For part of Winter Break, we had a 17-1/2 year old visitor from the southern California coastal area. This cousin had last visited us when he was 14 and he was pretty quiet back then. It was with great delight we found ourselves hosting a much more mature, outgoing, confident and healthy nearly 18 year old. Due to graduate in June, he seems to have some reasonable and pragmatic plans for his future. He was instantly adored by his five year old cousin and had ample time to play video games with cousins aged 10 and 15 as well. His stand on my veganism was summed up thus, “I will love anything you make for me.” That is pretty much what the 15 year old believes, too. Both of these young man are very gracious and seem to appreciate every little thing you do for them. They are not as concerned with life philosophy yet, but food matters.
Introducing a Teen to a Plant-Based Diet
Learning from other bloggers and vegans, I decided to go slowly on moving this grandson into a plant-based diet by offering food that was familiar, although veganized. I had a few vegan snack items on hand and lots of fresh fruits and vegetables. I would say two of his favorite items were the Vegan Pot Pies (not a scrap was left) and the pizzas made with olives, mushrooms, peppers, marinara and Daiya cheese. Vegan pizza has become a weekly occurence and each one seems to get better — but they are far from perfected yet. Still, this dinner was gobbled down one slice after another, with no complaints. For breakfast, a definite favorite was Orange Chocolate Chip Scones. Living next door to omnivorous relatives, this cousin had plenty of culinary choices.

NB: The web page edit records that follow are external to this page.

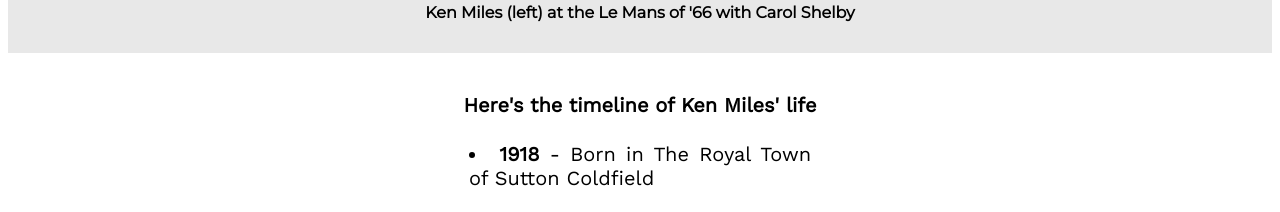
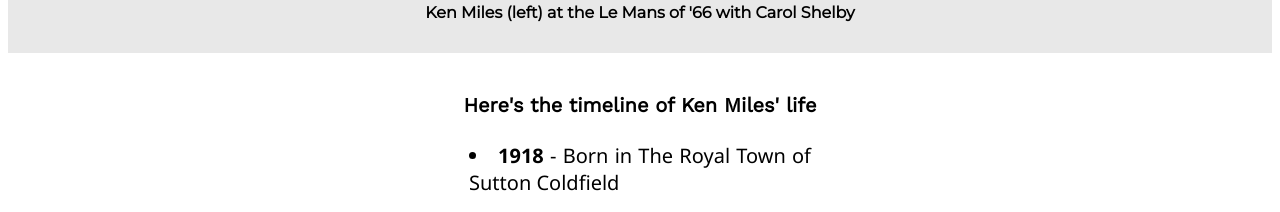
Before and after one commit to itiscollin/Tribute-page, a plain HTML site: page index.html in a window 1280 px wide. Shown: the part 671-883 px from the top of the page. Drawn offline with nearby package versions, Linux system fonts and the light colour scheme.

Commit message:
Change styles

```diff
--- a/style.css
+++ b/style.css
@@ -57,6 +57,9 @@ footer {
 #bottom {
   background-color: #cfcfcf;
 }
+
 li {
   margin: 25px;
+  font-family: 'Segoe UI', Tahoma, Geneva, Verdana, sans-serif;
+  font-weight: 200
 }
```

Luckily, one of his California cousins has become a vegetarian, even though she is only thirteen, so he was familiar with alternative eating styles. The family in which he lives and dines is definitely Middle American in eating habits, with lots of high fat animal products. They are also a very loving and generous family who has taught me many good ideas over the years. When the children were tiny, I always kept bottled water in the car, pillows and blankets on any longer trips (ideas from this family), and this sibling set could be heard giggling in the back and having a lot of fun. This family taught me a great idea – Even/Odd. On even numbered days, little sister got to choose (lunch, cartoon, activity) and on odd days, little brother reigned supreme. This stopped a lot of conflict and helped the children learn to share and take turns. We went places every weekend, from live theater in the park to art festivals and picnics at the beach. We picked our own vegetables and explored the harbor. We all fell in love with our Japanese exchange student, Yukiyo, who returned to live and brought more Japanese students with her. We shared a lot of wonderful experiences.
From Hikes to Flights
I was afforded a few opportunities to really talk to this young man, now over six feet tall and towering over my diminutive frame. He used to be my little hiking buddy. The very first hike we went on was supposed to be four or five miles but ended up being ten. We both got blisters within a few minutes which I treated with paper towels – all I had on hand. This little guy, only about six or seven at the time, skipped all the way until we reached the stairs in my house. Then he groaned, Ow! ow! my legs! laughing as he climbed up into a good hot bath to soak. By the next month, he was ready to hike once again. His sunny disposition was always appreciated by the adults on the hikes – he even found a real buddy in one midlife gentleman who had never had much of a childhood and brought the inner child out in him. They would both hike up a hill and slide down in the dirt – THE DIRT! – and laugh all the way down. He listened keenly and learned from the Sierra Club members that knew the trails so well. It was a great way to increase his appreciation for the natural world and to share my love of physical activity.
Dropping him off at the airport, I realized there is no way to know when we will next see him. I am certain we will once again see a different young man before us with maturation becoming more and more in evidence. There was no vegan conversion on this visit, nor did I expect there to be. Still, one hopes the next generation will pause to think about the ways of this world, and consider how they want things to change in their own lifetime. I am not nearly done working to effect change, but know that this young man is about to launch into adulthood and will select his own priorities. I was happy to hear he is running, something I did every day for an hour or more, until my knees gave out. I hope I have added something to his life and allowed him to think about things a bit differently.
I miss him already.